Problem statement
The answer must be an exact copy of the entries below, with no images in it.
··· Information provided ···
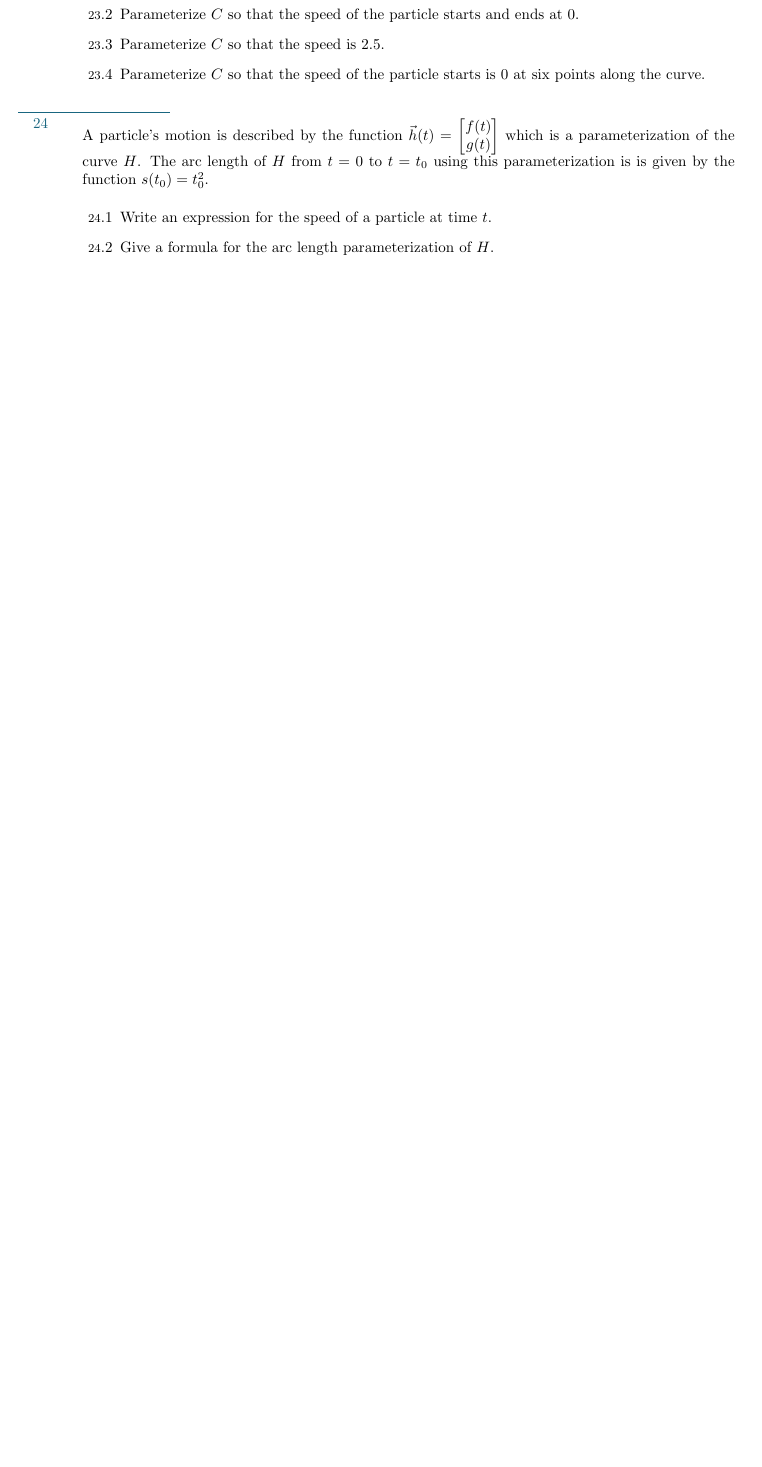
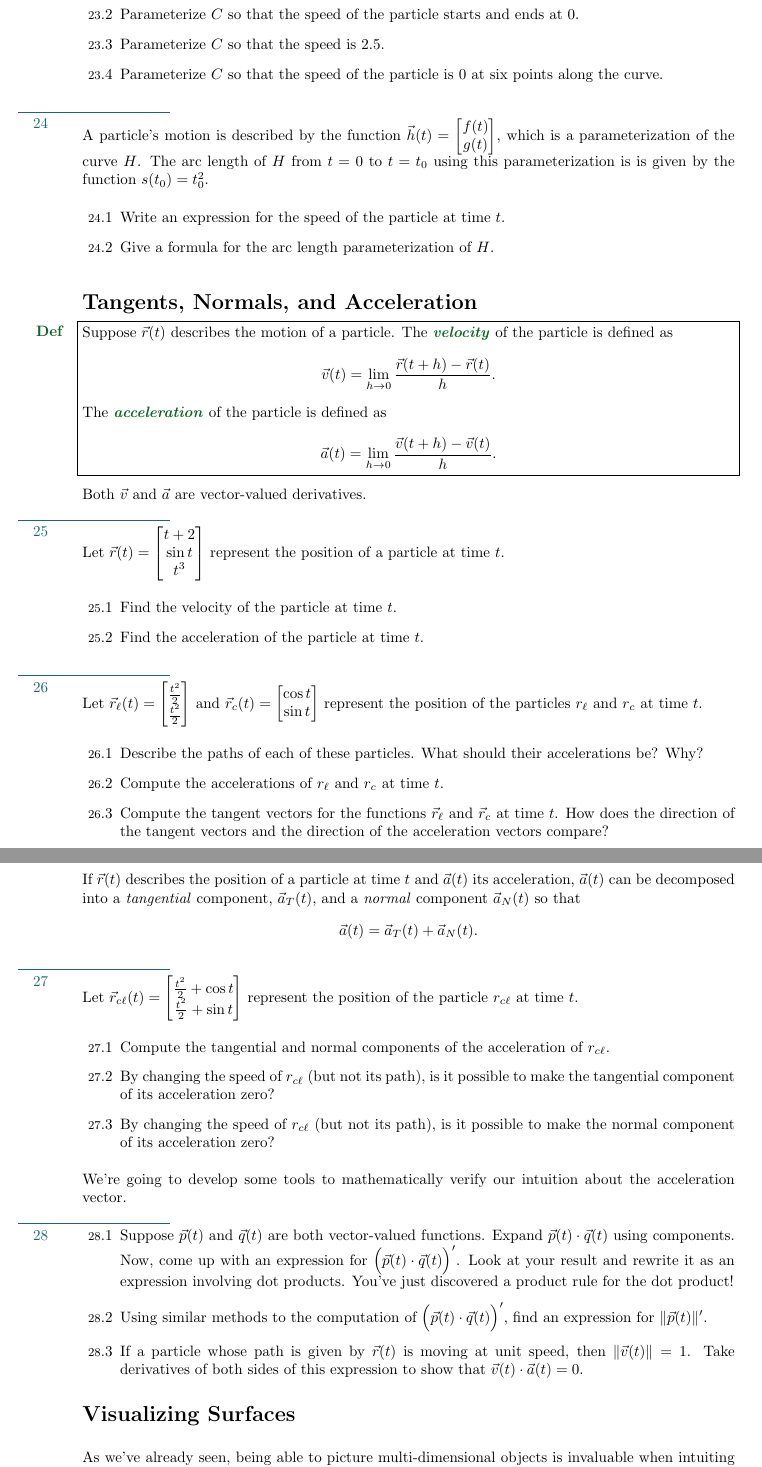
Before and after one commit to siefkenj/IBLVectorCalculus, a LaTeX problem sheet (problemset/vectorcalc.tex): part of page 10 of 28 before the commit and two parts of pages 10 and 11 of 31 after it, the two joined at a grey line, cut so that both start at the same text, the shorter picture padded with empty space. Compiled offline with pdfLaTeX.

Commit message:
Added tangets and level curves

```diff
--- a/problemset/vectorcalc.tex
+++ b/problemset/vectorcalc.tex
@@ -15,6 +15,9 @@
 \usepackage{color}
 \usepackage{tikz}
 \usepackage{fancyhdr}
+
+\usepackage{pgfplots}
+\pgfplotsset{compat=newest}
 %\usepackage[hidelinks]{hyperref}
 %\usepackage{wrapfig}
 
@@ -827,16 +830,110 @@ requestion, or opening an \emph{issue} at
 		\item Parameterize $C$ so that the speed of the particle starts at $0$ and ends at $4$.
 		\item Parameterize $C$ so that the speed of the particle starts and ends at $0$.
 		\item Parameterize $C$ so that the speed is $2.5$.
-		\item Parameterize $C$ so that the speed of the particle starts is $0$ at six points along the curve.
-	\end{Enum}
-
-	\sep
-	A particle's motion is described by the function $\vec h(t) = \mat{f(t)\\ g(t)}$  which is a
+		\item Parameterize $C$ so that the speed of the particle is $0$ at six points along the curve.
+	\end{Enum}
+
+	\sep
+	A particle's motion is described by the function $\vec h(t) = \mat{f(t)\\ g(t)}$,  which is a
 	parameterization of the curve $H$.  The arc length of $H$ from $t=0$ to
 	$t=t_0$ using this parameterization is is given by the function $s(t_0) = t_0^2$.
 	\begin{Enum}
-		\item Write an expression for the speed of a particle at time $t$.
+		\item Write an expression for the speed of the particle at time $t$.
 		\item Give a formula for the arc length parameterization of $H$.
 	\end{Enum}
 
 
+\section*{Tangents, Normals, and Acceleration}
+
+	\vspace{-1cm}
+	\begin{Def}
+	Suppose $\vec r(t)$ describes the motion of a particle.  The \emph{velocity}
+	of the particle is defined as
+	\[
+		\vec v(t) = \lim_{h\to 0} \frac{\vec r(t+h)-\vec r(t)}{h}.
+	\]
+	The \emph{acceleration}
+	of the particle is defined as
+	\[
+		\vec a(t) = \lim_{h\to 0} \frac{\vec v(t+h)-\vec v(t)}{h}.
+	\]
+	\end{Def}
+	Both $\vec v$ and $\vec a$ are vector-valued derivatives.
+
+	\sep
+	Let $\vec r(t) = \mat{t+2\\ \sin t\\ t^3}$ represent the position of a particle at time $t$.
+	\begin{Enum}
+		\item Find the velocity of the particle at time $t$.
+		\item Find the acceleration of the particle at time $t$.
+	\end{Enum}
+
+	\sep
+	Let $\vec r_\ell(t) = \mat{\frac{t^2}{2}\\\frac{t^2}{2}}$ and $\vec r_c(t) = \mat{\cos t\\ \sin t}$ represent the position
+	of the particles $r_\ell$ and $r_c$ at time $t$.
+	\begin{Enum}
+		\item Describe the paths of each of these particles.  What should their accelerations be?  Why?
+		\item Compute the accelerations of $r_\ell$ and $r_c$ at time $t$.
+		\item Compute the tangent vectors for the functions $\vec r_\ell$ and $\vec r_c$ at time $t$.
+			How does the direction of the tangent vectors and the direction of the acceleration vectors
+			compare?
+	\end{Enum}
+
+	If $\vec r(t)$ describes the position of a particle at time $t$ and $\vec a(t)$ its acceleration, $\vec a(t)$
+	can be decomposed into a \emph{tangential} component, $\vec a_T(t)$, and a \emph{normal} component $\vec a_N(t)$
+	so that
+	\[
+		\vec a(t) = \vec a_T(t) +\vec a_N(t).
+	\]
+
+	\sep
+	Let $\vec r_{c\ell}(t) = \mat{\frac{t^2}{2}+\cos t\\\frac{t^2}{2}+\sin t}$  represent the position
+	of the particle $r_{c\ell}$ at time $t$.
+	\begin{Enum}
+		\item Compute the tangential and normal components of the acceleration of $r_{c\ell}$.
+		\item By changing the speed of $r_{c\ell}$ (but not its path), is it possible to make
+			the tangential component of its acceleration zero?
+		\item By changing the speed of $r_{c\ell}$ (but not its path), is it possible to make
+			the normal component of its acceleration zero?
+	\end{Enum}
+
+	We're going to develop some tools to mathematically verify our intuition about the acceleration
+	vector.
+
+	\sep
+	\vspace{-1cm}
+	\begin{Enum}
+		\item Suppose $\vec p(t)$ and $\vec q(t)$ are both vector-valued functions.  Expand $\vec p(t)\cdot\vec q(t)$
+		using components. Now, come up with an expression for $\Big(\vec p(t)\cdot\vec q(t)\Big)'$.  Look at your
+		result and rewrite it as an expression involving dot products.
+		You've just discovered a product rule for the dot product!
+		\item Using similar methods to the computation of $\Big(\vec p(t)\cdot\vec q(t)\Big)'$, find an expression
+			for $\|\vec p(t)\|'$.
+		\item If a particle whose path is given by $\vec r(t)$ is moving at unit speed, then $\|\vec v(t)\| = 1$.
+			Take derivatives of both sides of this expression to show that $\vec v(t)\cdot \vec a(t) = 0$.
+	\end{Enum}
+
+%
+%	\vspace{-.7cm}
+%	\begin{Def}
+%		Suppose $\vec r_s(t)$ is an arc length parameterization of some curve $C$.
+%		The \emph{curvature} of $C$ at the point $\vec r_s(t)$ is
+%		\[
+%			\kappa(t) = \|\vec a_s(t)\|
+%		\]
+%		where $\vec a_s(t)$ is the second derivative of $\vec r_s(t)$.
+%	\end{Def}
+%
+%	Having an arc length parameterization of $C$ is essential in order to use this definition
+%	of curvature, but when computing curvature, we can do without.
+%
+%	\sep
+%	Let
+%	\begin{Enum}
+%		\item
+%	\end{Enum}
+
+
+\vspace{-.5cm}
+\section*{Visualizing Surfaces}
+	As we've already seen, being able to picture multi-dimensional objects is
+	invaluable when intuiting solutions and when coming up with mathematical
@@ -843,3 +980,9 @@ requestion, or opening an \emph{issue} at
+\end{tikzpicture}
+
+
+
+\newpage
+x
 
 \newpage
 \section*{Systems of Linear Equations}
```
Also changed, not shown: problemset/vectorcalc.pdf, problemset/vectorcalc.tex (44 more changed lines).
···
Written answer
Before and after one commit to siefkenj/IBLVectorCalculus, a LaTeX problem sheet (problemset/vectorcalc.tex): part of page 10 of 28 before the commit and two parts of pages 10 and 11 of 31 after it, the two joined at a grey line, cut so that both start at the same text, the shorter picture padded with empty space. Compiled offline with pdfLaTeX.

Commit message:
Added tangets and level curves

```diff
--- a/problemset/vectorcalc.tex
+++ b/problemset/vectorcalc.tex
@@ -15,6 +15,9 @@
 \usepackage{color}
 \usepackage{tikz}
 \usepackage{fancyhdr}
+
+\usepackage{pgfplots}
+\pgfplotsset{compat=newest}
 %\usepackage[hidelinks]{hyperref}
 %\usepackage{wrapfig}
 
@@ -827,16 +830,110 @@ requestion, or opening an \emph{issue} at
 		\item Parameterize $C$ so that the speed of the particle starts at $0$ and ends at $4$.
 		\item Parameterize $C$ so that the speed of the particle starts and ends at $0$.
 		\item Parameterize $C$ so that the speed is $2.5$.
-		\item Parameterize $C$ so that the speed of the particle starts is $0$ at six points along the curve.
-	\end{Enum}
-
-	\sep
-	A particle's motion is described by the function $\vec h(t) = \mat{f(t)\\ g(t)}$  which is a
+		\item Parameterize $C$ so that the speed of the particle is $0$ at six points along the curve.
+	\end{Enum}
+
+	\sep
+	A particle's motion is described by the function $\vec h(t) = \mat{f(t)\\ g(t)}$,  which is a
 	parameterization of the curve $H$.  The arc length of $H$ from $t=0$ to
 	$t=t_0$ using this parameterization is is given by the function $s(t_0) = t_0^2$.
 	\begin{Enum}
-		\item Write an expression for the speed of a particle at time $t$.
+		\item Write an expression for the speed of the particle at time $t$.
 		\item Give a formula for the arc length parameterization of $H$.
 	\end{Enum}
 
 
+\section*{Tangents, Normals, and Acceleration}
+
+	\vspace{-1cm}
+	\begin{Def}
+	Suppose $\vec r(t)$ describes the motion of a particle.  The \emph{velocity}
+	of the particle is defined as
+	\[
+		\vec v(t) = \lim_{h\to 0} \frac{\vec r(t+h)-\vec r(t)}{h}.
+	\]
+	The \emph{acceleration}
+	of the particle is defined as
+	\[
+		\vec a(t) = \lim_{h\to 0} \frac{\vec v(t+h)-\vec v(t)}{h}.
+	\]
+	\end{Def}
+	Both $\vec v$ and $\vec a$ are vector-valued derivatives.
+
+	\sep
+	Let $\vec r(t) = \mat{t+2\\ \sin t\\ t^3}$ represent the position of a particle at time $t$.
+	\begin{Enum}
+		\item Find the velocity of the particle at time $t$.
+		\item Find the acceleration of the particle at time $t$.
+	\end{Enum}
+
+	\sep
+	Let $\vec r_\ell(t) = \mat{\frac{t^2}{2}\\\frac{t^2}{2}}$ and $\vec r_c(t) = \mat{\cos t\\ \sin t}$ represent the position
+	of the particles $r_\ell$ and $r_c$ at time $t$.
+	\begin{Enum}
+		\item Describe the paths of each of these particles.  What should their accelerations be?  Why?
+		\item Compute the accelerations of $r_\ell$ and $r_c$ at time $t$.
+		\item Compute the tangent vectors for the functions $\vec r_\ell$ and $\vec r_c$ at time $t$.
+			How does the direction of the tangent vectors and the direction of the acceleration vectors
+			compare?
+	\end{Enum}
+
+	If $\vec r(t)$ describes the position of a particle at time $t$ and $\vec a(t)$ its acceleration, $\vec a(t)$
+	can be decomposed into a \emph{tangential} component, $\vec a_T(t)$, and a \emph{normal} component $\vec a_N(t)$
+	so that
+	\[
+		\vec a(t) = \vec a_T(t) +\vec a_N(t).
+	\]
+
+	\sep
+	Let $\vec r_{c\ell}(t) = \mat{\frac{t^2}{2}+\cos t\\\frac{t^2}{2}+\sin t}$  represent the position
+	of the particle $r_{c\ell}$ at time $t$.
+	\begin{Enum}
+		\item Compute the tangential and normal components of the acceleration of $r_{c\ell}$.
+		\item By changing the speed of $r_{c\ell}$ (but not its path), is it possible to make
+			the tangential component of its acceleration zero?
+		\item By changing the speed of $r_{c\ell}$ (but not its path), is it possible to make
+			the normal component of its acceleration zero?
+	\end{Enum}
+
+	We're going to develop some tools to mathematically verify our intuition about the acceleration
+	vector.
+
+	\sep
+	\vspace{-1cm}
+	\begin{Enum}
+		\item Suppose $\vec p(t)$ and $\vec q(t)$ are both vector-valued functions.  Expand $\vec p(t)\cdot\vec q(t)$
+		using components. Now, come up with an expression for $\Big(\vec p(t)\cdot\vec q(t)\Big)'$.  Look at your
+		result and rewrite it as an expression involving dot products.
+		You've just discovered a product rule for the dot product!
+		\item Using similar methods to the computation of $\Big(\vec p(t)\cdot\vec q(t)\Big)'$, find an expression
+			for $\|\vec p(t)\|'$.
+		\item If a particle whose path is given by $\vec r(t)$ is moving at unit speed, then $\|\vec v(t)\| = 1$.
+			Take derivatives of both sides of this expression to show that $\vec v(t)\cdot \vec a(t) = 0$.
+	\end{Enum}
+
+%
+%	\vspace{-.7cm}
+%	\begin{Def}
+%		Suppose $\vec r_s(t)$ is an arc length parameterization of some curve $C$.
+%		The \emph{curvature} of $C$ at the point $\vec r_s(t)$ is
+%		\[
+%			\kappa(t) = \|\vec a_s(t)\|
+%		\]
+%		where $\vec a_s(t)$ is the second derivative of $\vec r_s(t)$.
+%	\end{Def}
+%
+%	Having an arc length parameterization of $C$ is essential in order to use this definition
+%	of curvature, but when computing curvature, we can do without.
+%
+%	\sep
+%	Let
+%	\begin{Enum}
+%		\item
+%	\end{Enum}
+
+
+\vspace{-.5cm}
+\section*{Visualizing Surfaces}
+	As we've already seen, being able to picture multi-dimensional objects is
+	invaluable when intuiting solutions and when coming up with mathematical
@@ -843,3 +980,9 @@ requestion, or opening an \emph{issue} at
+\end{tikzpicture}
+
+
+
+\newpage
+x
 
 \newpage
 \section*{Systems of Linear Equations}
```
Also changed, not shown: problemset/vectorcalc.pdf, problemset/vectorcalc.tex (44 more changed lines).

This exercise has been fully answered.